_Record excerpts_:
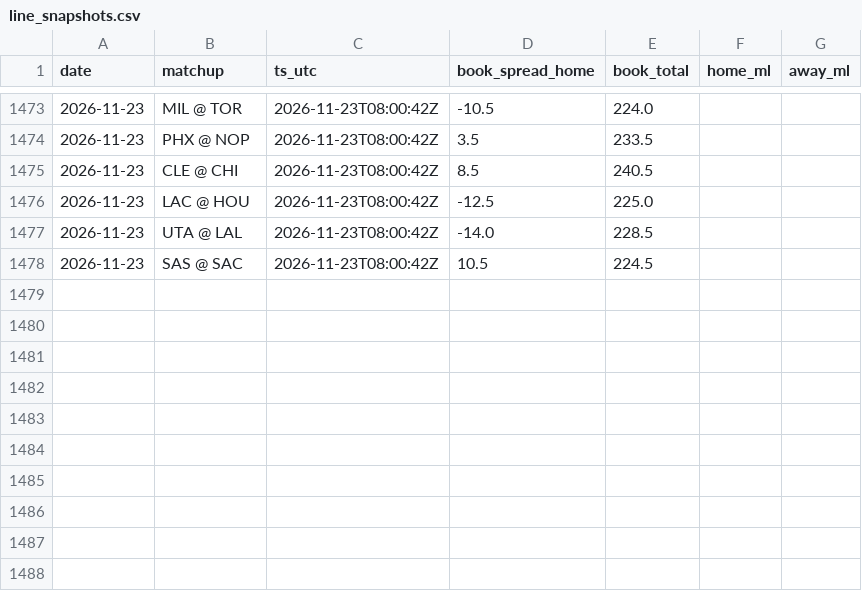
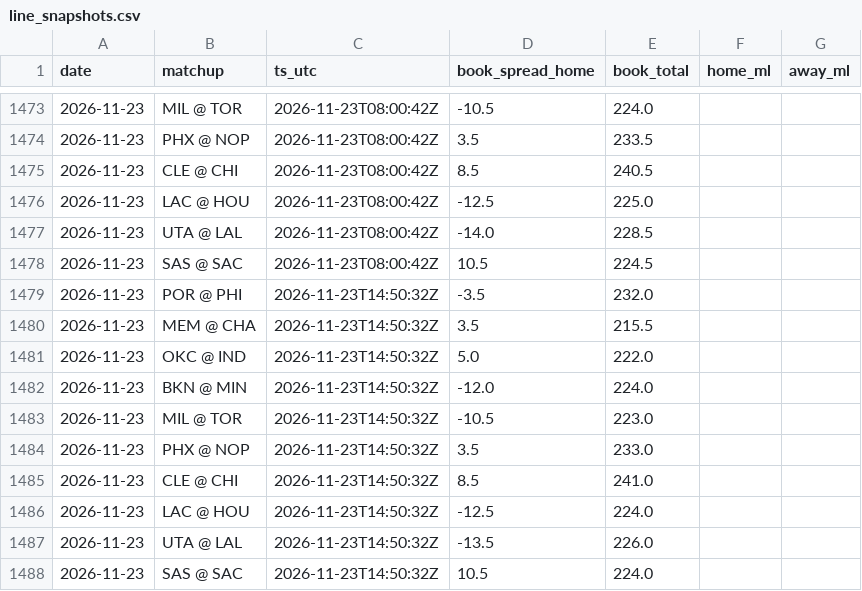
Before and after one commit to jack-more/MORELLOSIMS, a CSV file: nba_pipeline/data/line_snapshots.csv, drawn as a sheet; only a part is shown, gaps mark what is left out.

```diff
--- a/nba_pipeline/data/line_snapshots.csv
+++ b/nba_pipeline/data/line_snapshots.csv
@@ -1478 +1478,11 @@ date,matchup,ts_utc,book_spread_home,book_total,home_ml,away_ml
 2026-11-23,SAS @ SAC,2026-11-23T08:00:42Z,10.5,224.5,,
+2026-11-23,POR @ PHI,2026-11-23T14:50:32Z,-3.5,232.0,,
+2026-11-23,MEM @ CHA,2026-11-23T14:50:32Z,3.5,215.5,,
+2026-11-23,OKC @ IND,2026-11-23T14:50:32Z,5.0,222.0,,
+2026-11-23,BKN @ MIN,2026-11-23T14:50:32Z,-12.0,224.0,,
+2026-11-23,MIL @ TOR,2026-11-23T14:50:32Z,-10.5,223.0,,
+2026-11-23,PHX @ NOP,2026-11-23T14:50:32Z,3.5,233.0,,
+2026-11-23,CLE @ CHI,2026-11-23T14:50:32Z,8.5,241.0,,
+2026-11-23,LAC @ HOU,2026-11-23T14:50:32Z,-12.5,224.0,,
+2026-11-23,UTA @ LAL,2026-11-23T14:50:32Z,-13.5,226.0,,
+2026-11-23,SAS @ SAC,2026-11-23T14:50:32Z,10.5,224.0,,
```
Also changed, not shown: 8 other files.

_What you will do_: The material above must be set down word for word, with no picture carried over.

_Response area_:
Before and after one commit to jack-more/MORELLOSIMS, a CSV file: nba_pipeline/data/line_snapshots.csv, drawn as a sheet; only a part is shown, gaps mark what is left out.

```diff
--- a/nba_pipeline/data/line_snapshots.csv
+++ b/nba_pipeline/data/line_snapshots.csv
@@ -1478 +1478,11 @@ date,matchup,ts_utc,book_spread_home,book_total,home_ml,away_ml
 2026-11-23,SAS @ SAC,2026-11-23T08:00:42Z,10.5,224.5,,
+2026-11-23,POR @ PHI,2026-11-23T14:50:32Z,-3.5,232.0,,
+2026-11-23,MEM @ CHA,2026-11-23T14:50:32Z,3.5,215.5,,
+2026-11-23,OKC @ IND,2026-11-23T14:50:32Z,5.0,222.0,,
+2026-11-23,BKN @ MIN,2026-11-23T14:50:32Z,-12.0,224.0,,
+2026-11-23,MIL @ TOR,2026-11-23T14:50:32Z,-10.5,223.0,,
+2026-11-23,PHX @ NOP,2026-11-23T14:50:32Z,3.5,233.0,,
+2026-11-23,CLE @ CHI,2026-11-23T14:50:32Z,8.5,241.0,,
+2026-11-23,LAC @ HOU,2026-11-23T14:50:32Z,-12.5,224.0,,
+2026-11-23,UTA @ LAL,2026-11-23T14:50:32Z,-13.5,226.0,,
+2026-11-23,SAS @ SAC,2026-11-23T14:50:32Z,10.5,224.0,,
```
Also changed, not shown: 8 other files.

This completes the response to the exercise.